* Exercise requirements
What lines of the listing include the string "processor"? Show them all.

=== Section Start ===

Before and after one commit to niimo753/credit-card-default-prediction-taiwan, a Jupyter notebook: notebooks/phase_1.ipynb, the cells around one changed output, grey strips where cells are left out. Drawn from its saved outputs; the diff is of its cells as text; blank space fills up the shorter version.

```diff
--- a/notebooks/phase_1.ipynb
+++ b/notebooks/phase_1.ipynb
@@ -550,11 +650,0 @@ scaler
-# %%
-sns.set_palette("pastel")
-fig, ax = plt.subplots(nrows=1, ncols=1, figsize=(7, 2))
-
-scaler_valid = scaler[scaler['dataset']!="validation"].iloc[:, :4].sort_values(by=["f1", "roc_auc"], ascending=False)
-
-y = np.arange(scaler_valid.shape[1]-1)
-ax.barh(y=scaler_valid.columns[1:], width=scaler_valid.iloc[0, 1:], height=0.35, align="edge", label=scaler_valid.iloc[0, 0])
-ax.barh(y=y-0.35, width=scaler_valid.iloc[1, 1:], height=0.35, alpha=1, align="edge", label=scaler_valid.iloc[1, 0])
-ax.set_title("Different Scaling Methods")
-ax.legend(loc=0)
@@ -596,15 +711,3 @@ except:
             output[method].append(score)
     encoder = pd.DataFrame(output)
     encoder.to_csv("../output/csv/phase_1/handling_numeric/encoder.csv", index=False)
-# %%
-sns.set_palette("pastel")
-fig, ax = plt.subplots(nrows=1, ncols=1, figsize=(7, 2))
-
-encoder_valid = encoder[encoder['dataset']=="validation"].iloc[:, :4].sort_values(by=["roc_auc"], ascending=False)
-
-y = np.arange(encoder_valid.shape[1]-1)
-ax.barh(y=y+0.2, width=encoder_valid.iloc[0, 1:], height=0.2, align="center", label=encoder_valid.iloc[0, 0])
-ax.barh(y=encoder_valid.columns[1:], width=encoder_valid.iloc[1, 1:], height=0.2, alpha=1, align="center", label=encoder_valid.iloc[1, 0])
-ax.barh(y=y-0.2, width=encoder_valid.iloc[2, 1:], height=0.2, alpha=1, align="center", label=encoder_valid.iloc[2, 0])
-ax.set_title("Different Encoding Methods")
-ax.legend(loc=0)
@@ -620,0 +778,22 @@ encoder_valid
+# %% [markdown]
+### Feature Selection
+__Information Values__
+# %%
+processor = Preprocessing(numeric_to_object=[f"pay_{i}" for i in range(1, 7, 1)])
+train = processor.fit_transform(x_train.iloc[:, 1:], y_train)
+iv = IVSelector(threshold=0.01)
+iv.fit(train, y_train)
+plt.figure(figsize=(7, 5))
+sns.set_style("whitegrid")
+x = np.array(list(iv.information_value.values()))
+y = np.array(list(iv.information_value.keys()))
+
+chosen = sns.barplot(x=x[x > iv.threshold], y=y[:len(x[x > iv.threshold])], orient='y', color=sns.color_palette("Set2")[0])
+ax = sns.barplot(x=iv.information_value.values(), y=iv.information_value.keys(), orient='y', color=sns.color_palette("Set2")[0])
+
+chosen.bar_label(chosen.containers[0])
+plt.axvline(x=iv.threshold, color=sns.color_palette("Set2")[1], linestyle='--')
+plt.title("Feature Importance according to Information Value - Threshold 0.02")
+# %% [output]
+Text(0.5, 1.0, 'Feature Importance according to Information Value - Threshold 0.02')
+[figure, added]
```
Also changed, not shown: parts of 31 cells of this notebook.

=== Section End ===

* Response area
+processor = Preprocessing(numeric_to_object=[f"pay_{i}" for i in range(1, 7, 1)])
+train = processor.fit_transform(x_train.iloc[:, 1:], y_train)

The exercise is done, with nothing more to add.